Prompt :: Only lines containing the word "pages" are needed; pull them out of the material.

Record set ::
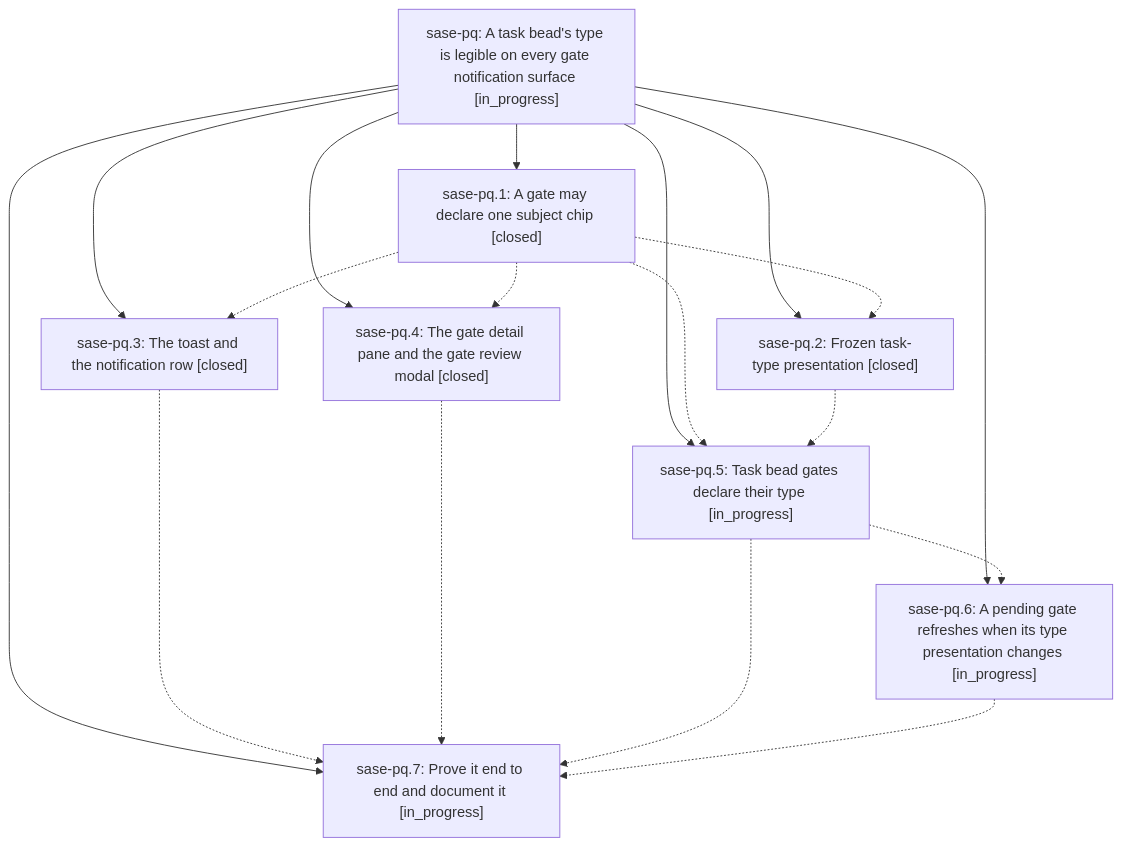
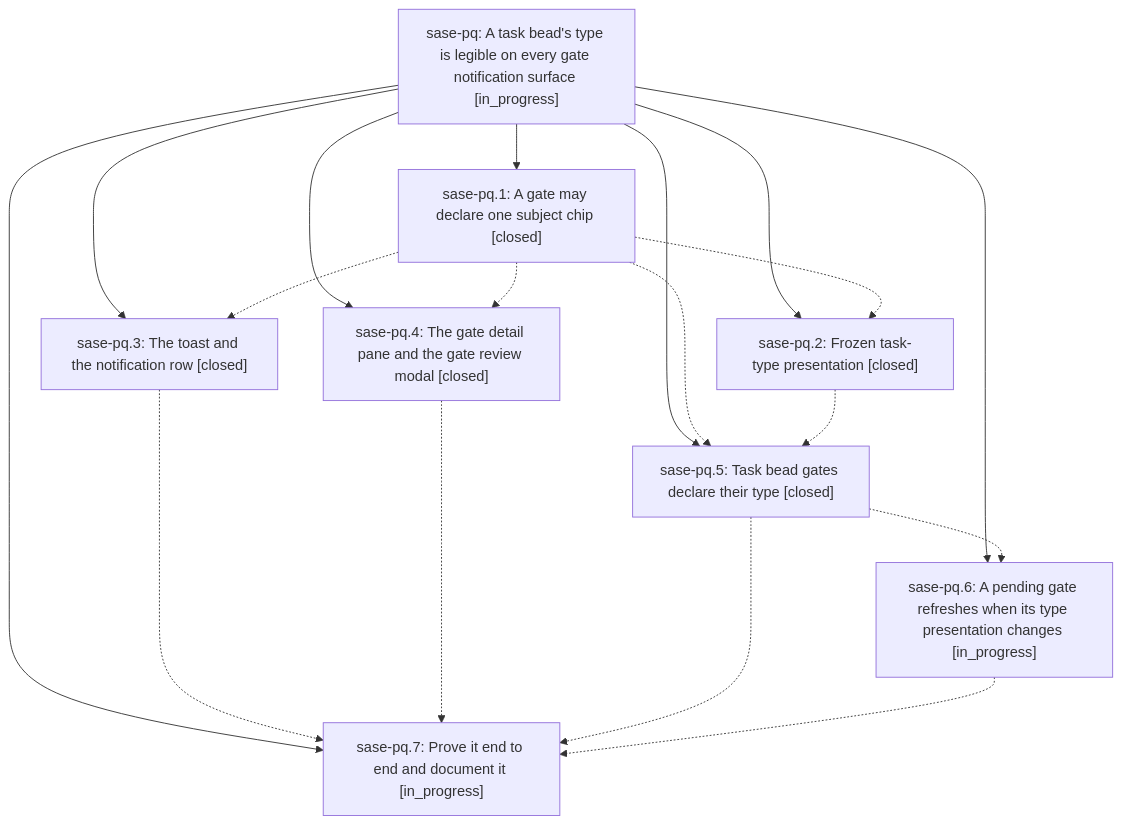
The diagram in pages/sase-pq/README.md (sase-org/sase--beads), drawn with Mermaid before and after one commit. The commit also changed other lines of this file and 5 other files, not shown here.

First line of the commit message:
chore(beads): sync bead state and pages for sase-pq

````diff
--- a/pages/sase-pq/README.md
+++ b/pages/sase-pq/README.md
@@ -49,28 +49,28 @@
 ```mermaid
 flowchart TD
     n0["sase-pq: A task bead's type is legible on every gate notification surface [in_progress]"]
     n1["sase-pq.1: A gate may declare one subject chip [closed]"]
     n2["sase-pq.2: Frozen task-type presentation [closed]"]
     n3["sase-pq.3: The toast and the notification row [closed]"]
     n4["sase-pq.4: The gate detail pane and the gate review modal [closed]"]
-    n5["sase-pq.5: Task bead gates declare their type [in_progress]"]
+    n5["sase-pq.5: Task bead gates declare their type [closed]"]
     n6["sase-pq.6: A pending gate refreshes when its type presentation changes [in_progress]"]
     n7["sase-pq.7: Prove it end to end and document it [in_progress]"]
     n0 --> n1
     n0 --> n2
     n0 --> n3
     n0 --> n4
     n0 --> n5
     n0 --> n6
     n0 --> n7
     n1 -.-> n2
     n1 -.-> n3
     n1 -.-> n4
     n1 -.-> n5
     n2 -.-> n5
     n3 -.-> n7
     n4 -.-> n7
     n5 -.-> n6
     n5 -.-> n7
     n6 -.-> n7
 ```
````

Response to the task ::
The diagram in pages/sase-pq/README.md (sase-org/sase--beads), drawn with Mermaid before and after one commit. The commit also changed other lines of this file and 5 other files, not shown here.
chore(beads): sync bead state and pages for sase-pq
--- a/pages/sase-pq/README.md
+++ b/pages/sase-pq/README.md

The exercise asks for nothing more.